Exercise aim: Within the entries below, find every line that has the string "Download", then copy it.

Records excerpted from a collection:
· · · ·

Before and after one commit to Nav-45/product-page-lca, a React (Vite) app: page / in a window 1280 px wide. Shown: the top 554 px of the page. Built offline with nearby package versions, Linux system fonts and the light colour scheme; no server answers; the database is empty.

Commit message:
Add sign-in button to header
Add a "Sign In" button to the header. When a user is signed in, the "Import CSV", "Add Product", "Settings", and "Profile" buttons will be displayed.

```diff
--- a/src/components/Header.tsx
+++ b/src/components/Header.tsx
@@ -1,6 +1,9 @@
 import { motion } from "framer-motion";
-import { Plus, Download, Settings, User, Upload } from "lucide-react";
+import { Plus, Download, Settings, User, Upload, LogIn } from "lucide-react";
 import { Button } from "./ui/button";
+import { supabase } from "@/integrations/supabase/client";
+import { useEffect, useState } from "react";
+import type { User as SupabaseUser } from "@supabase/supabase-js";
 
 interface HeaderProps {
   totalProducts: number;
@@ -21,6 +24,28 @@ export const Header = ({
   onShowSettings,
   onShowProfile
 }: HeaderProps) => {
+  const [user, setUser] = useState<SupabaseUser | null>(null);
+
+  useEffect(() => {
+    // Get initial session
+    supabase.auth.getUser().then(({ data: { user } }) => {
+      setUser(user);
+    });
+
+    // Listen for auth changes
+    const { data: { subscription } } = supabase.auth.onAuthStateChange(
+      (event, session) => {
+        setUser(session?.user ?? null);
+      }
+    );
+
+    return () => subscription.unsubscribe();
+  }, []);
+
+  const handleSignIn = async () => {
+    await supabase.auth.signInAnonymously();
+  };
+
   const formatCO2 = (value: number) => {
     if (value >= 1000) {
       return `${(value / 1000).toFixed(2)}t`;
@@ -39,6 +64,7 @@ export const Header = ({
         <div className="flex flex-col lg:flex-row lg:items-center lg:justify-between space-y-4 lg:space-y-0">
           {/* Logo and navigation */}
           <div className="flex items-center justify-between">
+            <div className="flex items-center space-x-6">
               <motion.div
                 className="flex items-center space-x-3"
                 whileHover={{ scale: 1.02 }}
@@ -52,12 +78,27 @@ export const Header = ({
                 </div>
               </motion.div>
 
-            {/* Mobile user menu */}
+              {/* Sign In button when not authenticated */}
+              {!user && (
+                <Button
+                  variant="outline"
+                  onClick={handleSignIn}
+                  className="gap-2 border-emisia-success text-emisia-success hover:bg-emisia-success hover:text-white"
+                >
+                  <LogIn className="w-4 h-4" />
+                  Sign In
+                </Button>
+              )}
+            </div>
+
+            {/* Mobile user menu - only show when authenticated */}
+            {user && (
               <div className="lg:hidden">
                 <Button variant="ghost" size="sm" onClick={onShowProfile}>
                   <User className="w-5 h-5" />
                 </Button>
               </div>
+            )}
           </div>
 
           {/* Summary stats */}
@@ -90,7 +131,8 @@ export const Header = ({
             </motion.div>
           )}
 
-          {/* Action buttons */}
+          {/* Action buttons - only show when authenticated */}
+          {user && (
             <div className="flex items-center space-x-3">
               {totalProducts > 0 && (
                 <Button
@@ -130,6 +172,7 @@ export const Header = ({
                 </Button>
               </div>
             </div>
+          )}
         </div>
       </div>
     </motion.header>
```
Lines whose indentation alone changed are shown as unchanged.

· · · ·

Answer to this exercise:
-import { Plus, Download, Settings, User, Upload } from "lucide-react";
+import { Plus, Download, Settings, User, Upload, LogIn } from "lucide-react";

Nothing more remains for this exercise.